Three men from two separately known alleged “hate” groups were sentenced for their roles in a 2011 New Year’s Eve attack in accordance with this law.
On August 7, Michal Gunar, 29, of East Windsor, New Jersey, was sentenced to 33 months in prison. His codefendant, Kyle Powell, 24, of West Collingswood, New Jersey, was sentenced to 15 months behind bars.
Both men were known members of the Aryan Terror Brigade (ATB) and were arrested in December 2012 along with Christopher Ising, 31, of Waretown, who was a disciple of another New Jersey-based white supremacist organization known as the Atlantic City “Skinheads”. Gunar and Powell were both sentenced by U.S. District Court Judge Joel A. Pisano on August 7 and Ising learned his fate two days later in federal Court in Trenton.
Gunar and Ising had previously pleaded guilty to an indictment charging them with conspiracy to commit a hate crime assault, as well as the actual commission of a hate crime assault. Powell only pleaded guilty to the lesser charge of conspiracy to commit a hate crime assault which resulted in his slighter sentence and the shortened period of incarceration.
Based on the original allegations, the three men along with other like-minded individuals were reveling together at what has been labeled a “meet and greet” occasion for white supremacists that was being held in East Brunswick, NJ at Mr. Ising’s home.
Court reports demonstrated that at the conclusion of the event, the three men and other party goers, propelled by alcohol and white supremacist music drove to a nearby apartment complex located in the neighboring town of Sayreville. They were psyched up and it appeared that their principal objective was to assault random non-Caucasian individuals.
Ising, who had brass knuckles in his possession, and Gunar, flaunting a large knife, hauled one of their victims out of a parked car that was located in the apartment complex’s parking lot, according to the indictment. At that time, a friend of the victim ran to his aid.

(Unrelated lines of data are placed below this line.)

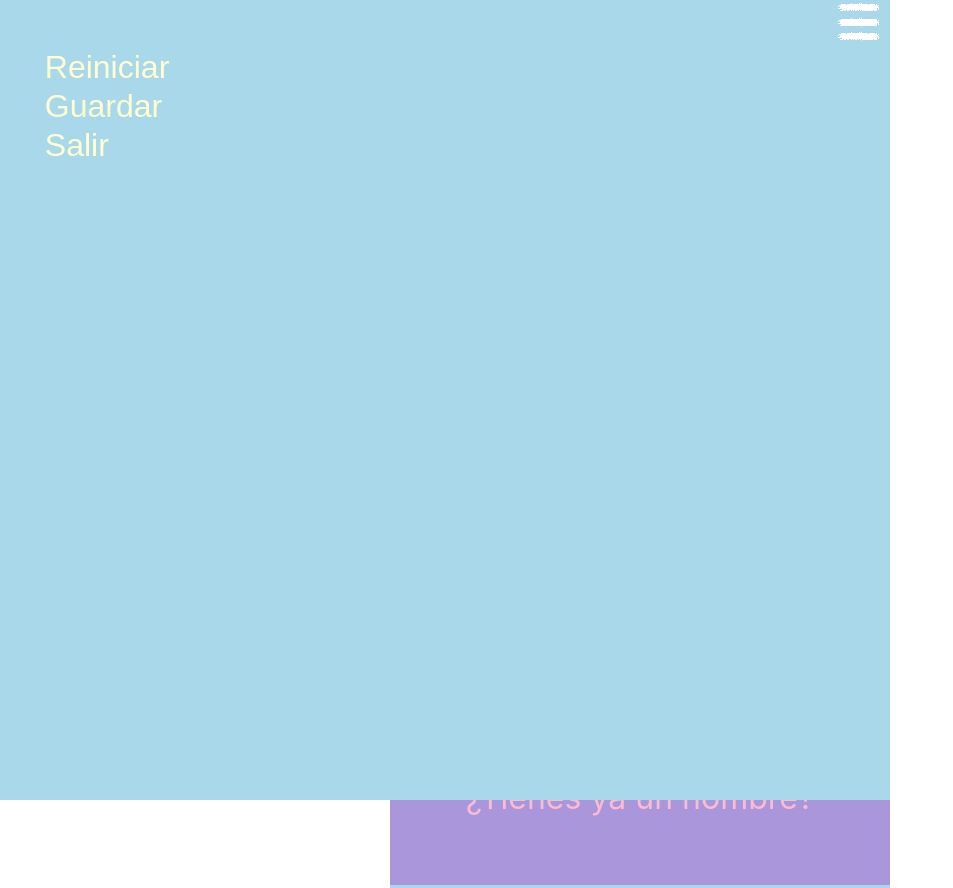
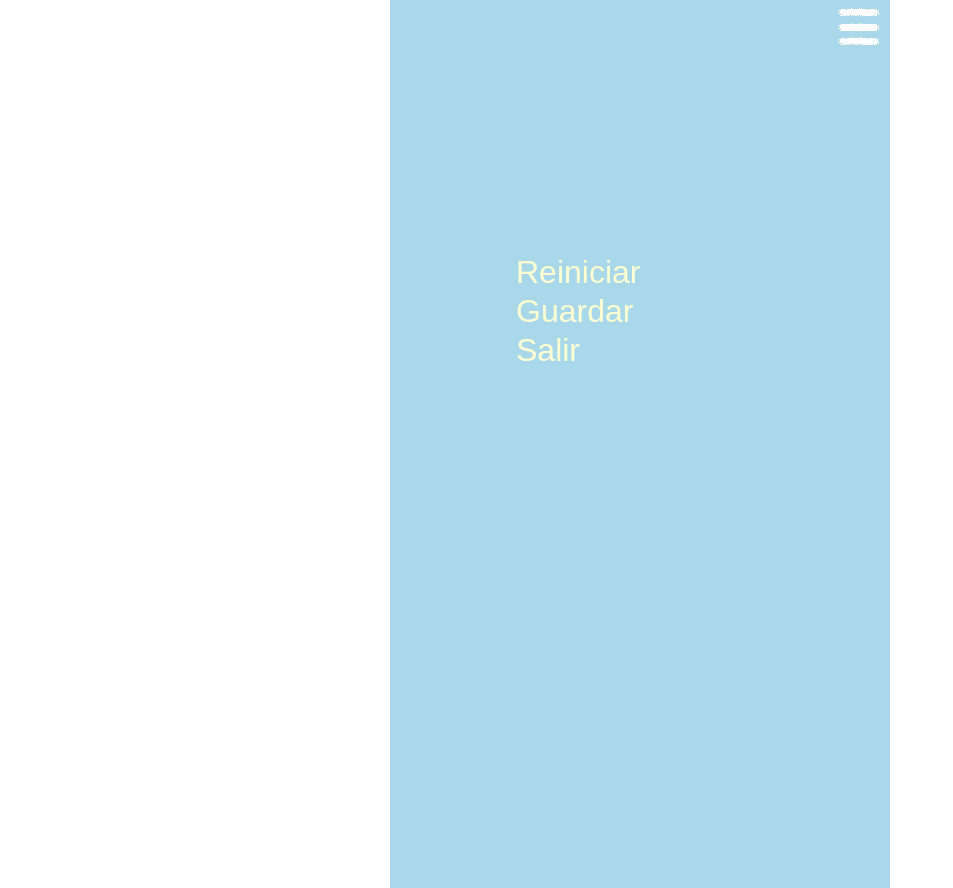
Before and after one commit to OscarEstudioSKR/React-Maskotin, a React (Create React App) app: page / in a window 1280 px wide. Both pictures are taken after a click on the button 859 px from the left and 35 px from the top of the page. Shown: the whole page, without its empty margins (0-953 px from the left). Built offline with nearby package versions, Linux system fonts and the light colour scheme.

Commit message:
menu principal

```diff
--- a/src/App.css
+++ b/src/App.css
@@ -3,6 +3,7 @@
   height: 177.5vw;
   max-width: 500px;
   max-height: 887.5px;
+  color: #ffffd2;
 }
 
 /*# sourceMappingURL=App.css.map */
--- a/src/Criatura.css
+++ b/src/Criatura.css
@@ -1,27 +1,20 @@
 .menu-options {
-  position: absolute;
-  overflow: hidden;
-  width: 70%;
+  position: relative;
+  left: 60%;
+  width: 100%;
   height: 100%;
   background: #a8d8ea;
-  align-self: flex-end;
-  display: flex;
-  flex-flow: row wrap;
-  align-items: flex-start;
-  animation-duration: 2s;
-  animtion-name: agrandar;
-  animation-fill-mode: forwards;
-  animation-iteration-count: 1;
+  margin: 0;
+  padding: 0;
+  width: 80%;
+  display: inline-block;
+  animation: 0.3s agrandar 1;
 }
 
 @keyframes agrandar {
   0% {
-    width: 0%;
-    background: #fcbad3;
-  }
-  100% {
-    width: 100%;
-    background: #a8d8ea;
+    opacity: 0%;
+    left: 0%;
   }
 }
 .botonSuperior {
@@ -39,7 +32,7 @@
 }
 
 .opc {
-  padding-bottom: 150%;
+  padding-top: 50%;
   padding-left: 5%;
 }
 
@@ -58,6 +51,7 @@
   background: #a8d8ea;
   margin: 0;
   padding: 0;
+  overflow: hidden;
   color: #ffffd2;
   max-width: 100%;
   display: flex;
--- a/src/Criatura.js
+++ b/src/Criatura.js
@@ -225,7 +225,33 @@ class Criatura extends Component {
       }, velAnimacion);
 
     }
-
+    reiniciar(){
+      this.setState({
+        cont: 0,
+        mensajeInicial: <p>Esperando a que nazca...<br />Quizas esta vez...</p>,
+        nombre: "Maskotin",
+        edad: 0,
+        tam: 0,
+        tamPlus: 0,
+        obesidad: 0,
+        inteligencia: 0,
+        hambre: 50,
+        calor: 50,
+        infelicidad: 50,
+        aburrimiento: 50,
+        enfermedad: 50,
+        cansancio: 50,
+        cagalera: 50,
+        accion: "Encubando huevo",
+        animList: [],
+        anim: 0,
+        img: huevo0,
+        idMenu: 0,
+        navAbierto: false,
+        dinero: 10,
+      })
+      menuAbierto = false
+    }
     render() {
 
       return (
@@ -236,9 +262,9 @@ class Criatura extends Component {
                 <img src={botonMenu} style={{alignSelf: 'flex-end'}}></img>
             </button>
             <div className="opc">
-              <button onClick={()=>{}} className="boton-menuP abierto">Reiniciar</button>
-              <button onClick={()=>{}} className="boton-menuP abierto">Guardar</button>
-              <button onClick={()=>{}} className="boton-menuP abierto">Salir</button>
+              <button onClick={()=>{this.reiniciar()}} className="boton-menuP abierto">Reiniciar</button>
+              <button onClick={()=>{menuAbierto=!menuAbierto;}} className="boton-menuP abierto">Guardar</button>
+              <button onClick={()=>{this.reiniciar()}} className="boton-menuP abierto">Salir</button>
             </div>
 
           </nav>}
@@ -260,6 +286,8 @@ class Criatura extends Component {
           <footer>
             {this.state.navAbierto ? <this.Navegador />:this.state.mensajeInicial}
           </footer>
+
+
       </div>
       );
     }
--- a/src/Criatura.sass
+++ b/src/Criatura.sass
@@ -10,33 +10,30 @@ $color3: #a8d8ea
     margin: 0
     padding: 0
 
+
 .menu-options
-    position: absolute
-    overflow: hidden
-    width: 70%
-    height: 100%
-    background: $color3
-    align-self: flex-end
-    display: flex
-    flex-flow: row wrap
-    align-items: flex-start
-    animation-duration: 2s
-    animtion-name: agrandar
-    animation-fill-mode: forwards
-    animation-iteration-count: 1
+    position: relative
+    left: 60%
+    @include full($color3, 100%)
+    width: 80%
+    display: inline-block
+    animation: 0.3s agrandar 1
+
+
 
 @keyframes agrandar
     0%
-        width: 0%
-        background: $color1
-    100%
-        width: 100%
-        background: $color3
+        opacity: 0%
+        left: 0%
+
+
 
 
 .botonSuperior
     display: flex
     justify-content: flex-end
+
+
 
 .boton-menuP
     background: none
@@ -46,7 +43,7 @@ $color3: #a8d8ea
 
 
 .opc
-    padding-bottom: 150%
+    padding-top: 50%
     padding-left: 5%
 
 
@@ -60,6 +57,7 @@ $color3: #a8d8ea
 
 .Criatura
     @include full($color3, 100%)
+    overflow: hidden
     color: $color0
     max-width: 100%
     display: flex
```
Also changed, not shown: 1 other file (tests, documents, lock files or other folders).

He too was then attacked.
The first of their targets was beaten in the head and repeatedly punched in the face as Gunar allegedly hollered, “show me your faces you Arab sand niggers,” Ising attacked the second man punching him in the head, using the brass knuckles he brought along specifically for the occasion. Powell was not involved in the actual assault but purportedly stood in close proximity observing; as the assault was carried out. Both victims were of Egyptian descent. Their names have been withheld and have only been referred to as M.H. and R.M.
Following the attack the two thugs returned to Ising’s house where Gunar bragged about the attack on his Facebook page and posted a pair of bloodied pants. Later that week he posted the racial slur, previously mentioned above and wrote “it was me and my other bro on like 6 or eight and we whooped them”

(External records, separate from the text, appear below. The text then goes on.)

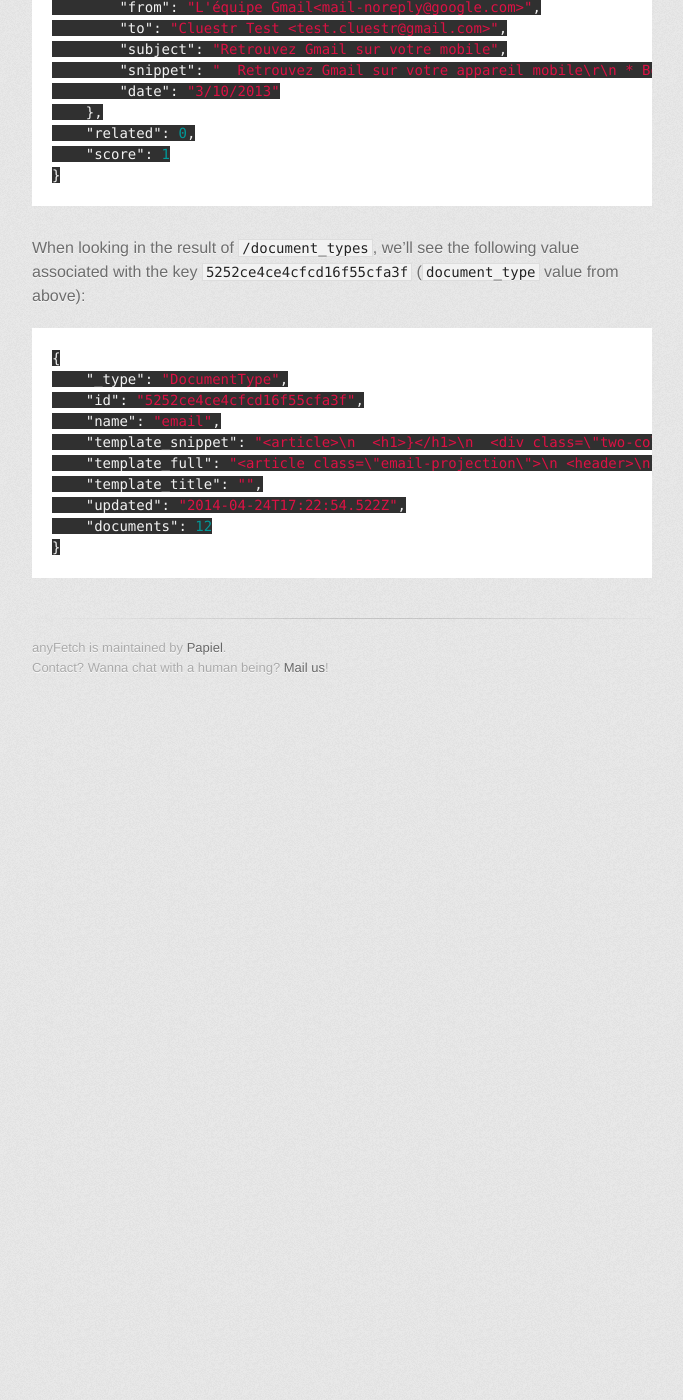
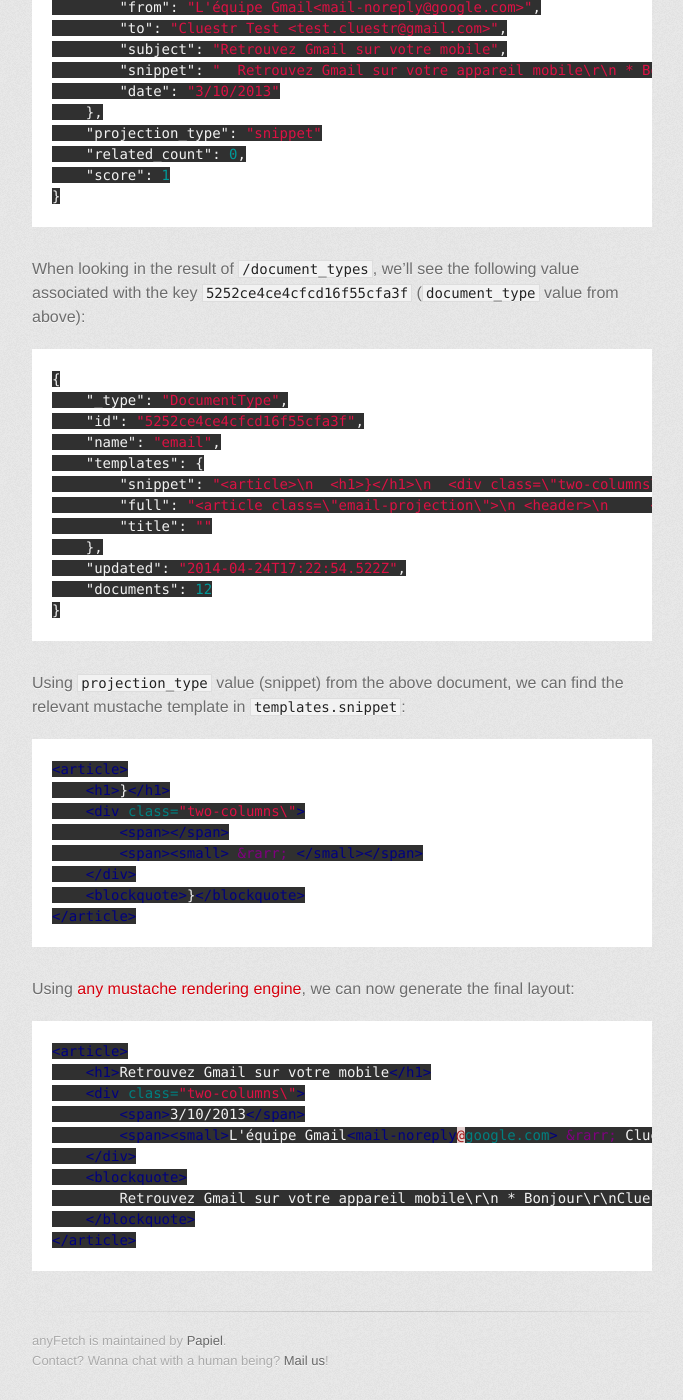
Before and after one commit to AnyFetch/developers.anyfetch.com, a Jekyll site: the page built from guides/tutorials/frontend.md, in a window 1280 px wide and 1400 px high, scrolled down 1211 px. Shown: the whole window, without its empty margins (298-981 px from the left). Built offline with Jekyll 4.4.1, drawn with Linux system fonts in a browser that asks for light colours; some web fonts are replaced; Markdown is read by kramdown in place of the engine named in the settings; before the commit the page ends 1918 px from its top, so only the background shows below that.

Commit message:
Template rendering

````diff
--- a/guides/tutorials/frontend.md
+++ b/guides/tutorials/frontend.md
@@ -43,7 +43,8 @@ For instance, let's say `/documents` returned the following document:
         "snippet": "  Retrouvez Gmail sur votre appareil mobile\r\n * Bonjour\r\nCluestr *   Retrouvez Gmail sur votre appareil mobile\r\n\r\nOù que vous soyez, Gmail est disponible sur l'appareil de votre choix :\r\nordinateur de",
         "date": "3/10/2013"
     },
-    "related": 0,
+    "projection_type": "snippet"
+    "related_count": 0,
     "score": 1
 }
 ```
@@ -55,10 +56,40 @@ When looking in the result of `/document_types`, we'll see the following value a
     "_type": "DocumentType",
     "id": "5252ce4ce4cfcd16f55cfa3f",
     "name": "email",
-    "template_snippet": "<article>\n  <h1>{{{subject}}}</h1>\n  <div class=\"two-columns\">\n    <span>{{ date }}</span>\n    <span><small>{{from}} &rarr; {{to}}</small></span>\n  </div>\n  <blockquote>{{{snippet}}}</blockquote>\n</article>\n",
-    "template_full": "<article class=\"email-projection\">\n <header>\n     <h1>{{{subject}}}</h1>\n     <small>{{ date }}</small>\n     <small>From: <strong><a href=\"anyfetch://search/{{from}}\">{{from}}</a></strong></small>\n     <small>To: <strong><a href=\"anyfetch://search/{{to}}\">{{to}}</a></strong></small>\n </header>\n\n <main>\n       {{{html}}}\n </main>\n</article>\n",
-    "template_title": "{{ subject }}",
+    "templates": {
+        "snippet": "<article>\n  <h1>{{{subject}}}</h1>\n  <div class=\"two-columns\">\n    <span>{{ date }}</span>\n    <span><small>{{from}} &rarr; {{to}}</small></span>\n  </div>\n  <blockquote>{{{snippet}}}</blockquote>\n</article>\n",
+        "full": "<article class=\"email-projection\">\n <header>\n     <h1>{{{subject}}}</h1>\n     <small>{{ date }}</small>\n     <small>From: <strong><a href=\"anyfetch://search/{{from}}\">{{from}}</a></strong></small>\n     <small>To: <strong><a href=\"anyfetch://search/{{to}}\">{{to}}</a></strong></small>\n </header>\n\n <main>\n       {{{html}}}\n </main>\n</article>\n",
+        "title": "{{ subject }}"
+    },
     "updated": "2014-04-24T17:22:54.522Z",
     "documents": 12
 }
 ```
+
+Using `projection_type` value (snippet) from the above document, we can find the relevant mustache template in `templates.snippet`:
+
+```html
+<article>
+    <h1>{{{subject}}}</h1>
+    <div class="two-columns\">
+        <span>{{ date }}</span>
+        <span><small>{{from}} &rarr; {{to}}</small></span>
+    </div>
+    <blockquote>{{{snippet}}}</blockquote>
+</article>
+```
+
+Using [any mustache rendering engine](http://mustache.github.io/), we can now generate the final layout:
+
+```html
+<article>
+    <h1>Retrouvez Gmail sur votre mobile</h1>
+    <div class="two-columns\">
+        <span>3/10/2013</span>
+        <span><small>L'équipe Gmail<mail-noreply@google.com> &rarr; Cluestr Test <test.cluestr@gmail.com></small></span>
+    </div>
+    <blockquote>
+        Retrouvez Gmail sur votre appareil mobile\r\n * Bonjour\r\nCluestr *   Retrouvez Gmail sur votre appareil mobile\r\n\r\nOù que vous soyez, Gmail est disponible sur l'appareil de votre choix :\r\nordinateur de
+    </blockquote>
+</article>
+```
````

According to Wikipedia a “hate group is an organized group or movement that advocates and practices hatred, hostility, or violence towards members of a race, ethnicity, religion, gender, sexual orientation or other designated sector of society.”
The FBI labels hate groups whose “primary purpose is to promote animosity, hostility, and malice against persons belonging to a race, religion, disability, sexual orientation, or ethnicity/national origin which differs from that of the members of the organization.”

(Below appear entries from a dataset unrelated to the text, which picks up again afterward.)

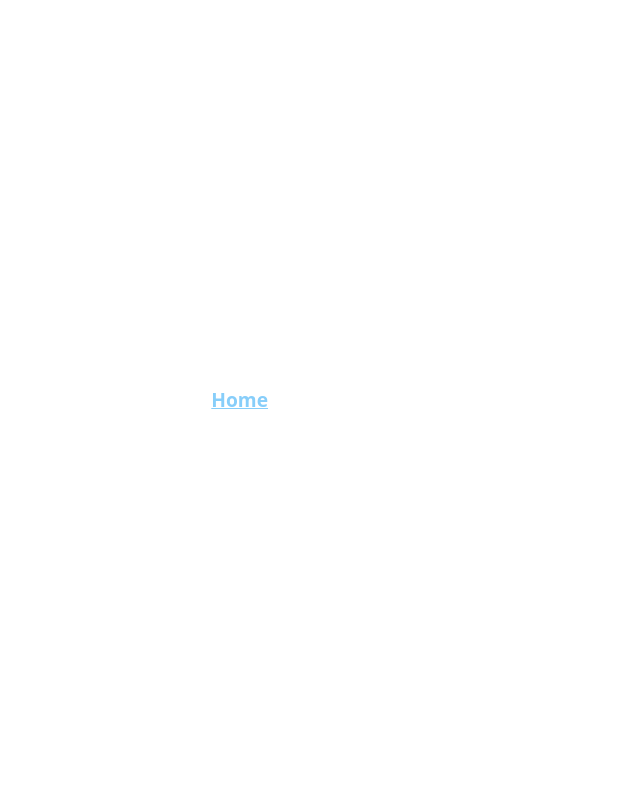
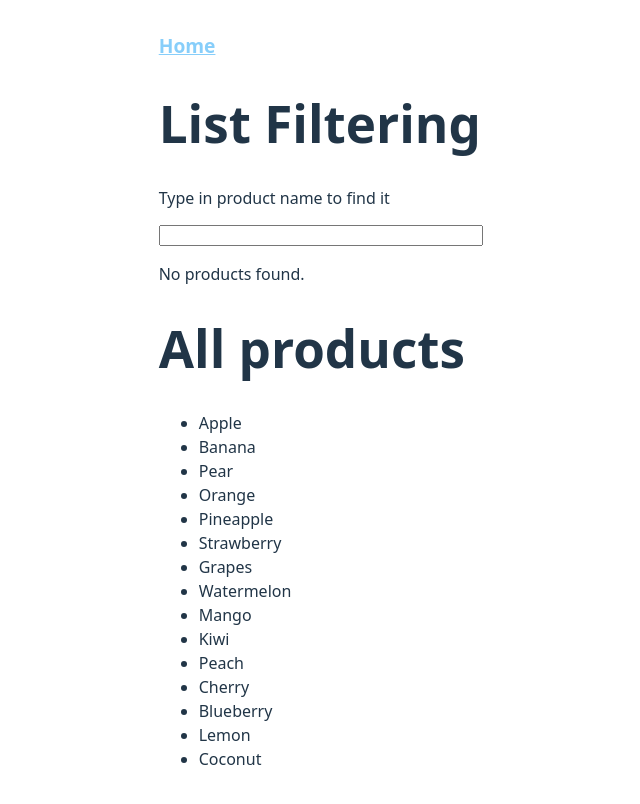
Before and after one commit to JustynaGargula/react-exercises, a React (Vite) app: page /list-filter in a window 1280 px wide. Before the commit this address had no page. Shown: the top 804 px of the page, without its empty margins (314-954 px from the left). Built offline with nearby package versions, Linux system fonts and the light colour scheme.

Commit message:
Exercise 3 List filtering + new ideas

```diff
--- a/src/App.css
+++ b/src/App.css
@@ -45,3 +45,11 @@ button[type="submit"] {
 .resetButton {
   border: solid firebrick;
 }
+
+.v-field {
+  margin: 10px 10px 10px 0px;
+  display: grid;
+}
+.v-field input {
+  margin-top: 15px;
+}
--- a/src/App.jsx
+++ b/src/App.jsx
@@ -3,6 +3,7 @@ import {Link, Route, BrowserRouter as Router, Routes} from "react-router-dom";
 import Counter from "./components/Counter.jsx";
 import Home from "./components/Home.jsx";
 import Form from "./components/Form.jsx";
+import ListFilter from "./components/ListFilter.jsx";
 
 function App() {
 
@@ -13,12 +14,14 @@ function App() {
           <Link to={"/"} className="homeLink">Home</Link>
           <Link to={"/counter"}>Counter</Link>
           <Link to={"/form"}>Form</Link>
+          <Link to={"/list-filter"}>List Filter</Link>
         </nav>
 
         <Routes>
           <Route path="/" element={<Home />} />
           <Route path="/counter" element={<Counter />} />
           <Route path="/form" element={<Form />} />
+          <Route path="/list-filter" element={<ListFilter />} />
         </Routes>
       </Router>
     </>
--- a/src/components/Home.jsx
+++ b/src/components/Home.jsx
@@ -31,7 +31,7 @@ export default function Home() {
         </li>
 
         <li>
-          <h3>List Filtering</h3>
+          <h3><Link to={"/list-filter"}>List Filtering</Link></h3>
           <ul>
             <li>You have an array of products (e.g., <code>["apple", "banana", "pear"]</code>).</li>
             <li>Add an input field where the user can type text.</li>
@@ -81,15 +81,32 @@ export default function Home() {
         </li>
       </ol>
 
-      <h2>Other ideas</h2>
+      <h2>My or others ideas</h2>
       <ol>
         <li>
-          Improve navbar
+          <h3>Improve navbar</h3>
           <ul>
             <li>Highlight the current open link</li>
             <li>Style home page link in other way</li>
           </ul>
         </li>
+
+        <li>
+          <h3>To the top button</h3>
+          <ul>
+            <li>Add button to move view to the top of the website</li>
+            <li>Make sure it works on all views</li>
+          </ul>
+        </li>
+
+        <li>
+          <h3>Make collapsable list</h3>
+          <ul>
+            <li>Make exercises explanations collapsable</li>
+            <li>Leave only titles of exercises</li>
+          </ul>
+        </li>
+
       </ol>
     </>
   )
--- /dev/null
+++ b/src/components/ListFilter.jsx
@@ -0,0 +1,35 @@
+import {useState} from "react";
+
+const products = ["Apple", "Banana", "Pear", "Orange", "Pineapple", "Strawberry", "Grapes", "Watermelon", "Mango", "Kiwi", "Peach", "Cherry", "Blueberry", "Lemon", "Coconut"];
+
+export default function ListFilter() {
+  const [searchResults, setSearchResults] = useState([]);
+  const handleSearch = (searchedProduct) => {
+    setSearchResults(() => products.filter(product => product.toLowerCase().includes(searchedProduct.toLowerCase())))
+  }
+  return (
+    <>
+      <h1>List Filtering</h1>
+      <form>
+        <div className="v-field">
+          <label htmlFor="searchedProduct">Type in product name to find it</label>
+          <input name="searchedProduct" type="text" onChange={(e) => {handleSearch(e.target.value)}}/>
+        </div>
+      </form>
+      {searchResults.length > 0 ?
+        <div>
+          <h2>Found products:</h2>
+          <ul>
+            {searchResults.map((product, index) => (<li key={index}>{product}</li>))}
+          </ul>
+        </div>
+        : <p>No products found.</p>
+      }
+
+      <h1>All products</h1>
+      <ul>
+        {products.map((product, index) => <li key={index}>{product}</li>)}
+      </ul>
+    </>
+  )
+}
```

Both the Aryan Terror Brigade and Atlantic City Skinheads are acknowledged as being part of the neo-Nazi Blood and Honor Network, which currently has been making a concerted effort to reconstruct the associates amid street hate groups, using white power concerts, events and rallies as their means.